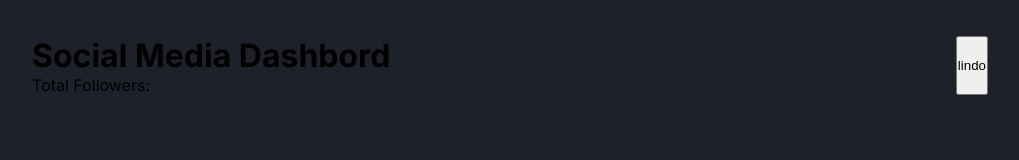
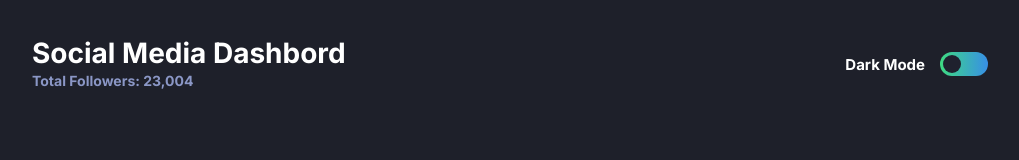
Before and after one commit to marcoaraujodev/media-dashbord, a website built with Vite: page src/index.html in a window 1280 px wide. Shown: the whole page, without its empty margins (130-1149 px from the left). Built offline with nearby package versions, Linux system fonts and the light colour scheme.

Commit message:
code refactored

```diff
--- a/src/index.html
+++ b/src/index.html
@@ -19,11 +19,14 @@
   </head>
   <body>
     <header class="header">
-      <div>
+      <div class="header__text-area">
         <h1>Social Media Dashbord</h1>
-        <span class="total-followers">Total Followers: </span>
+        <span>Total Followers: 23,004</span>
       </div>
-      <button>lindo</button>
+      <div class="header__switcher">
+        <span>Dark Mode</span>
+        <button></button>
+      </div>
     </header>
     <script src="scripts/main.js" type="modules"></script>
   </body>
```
------------------------------------
### Task to carry out
Only a number should come back: the count of lines above that include "Total".

### Task output
2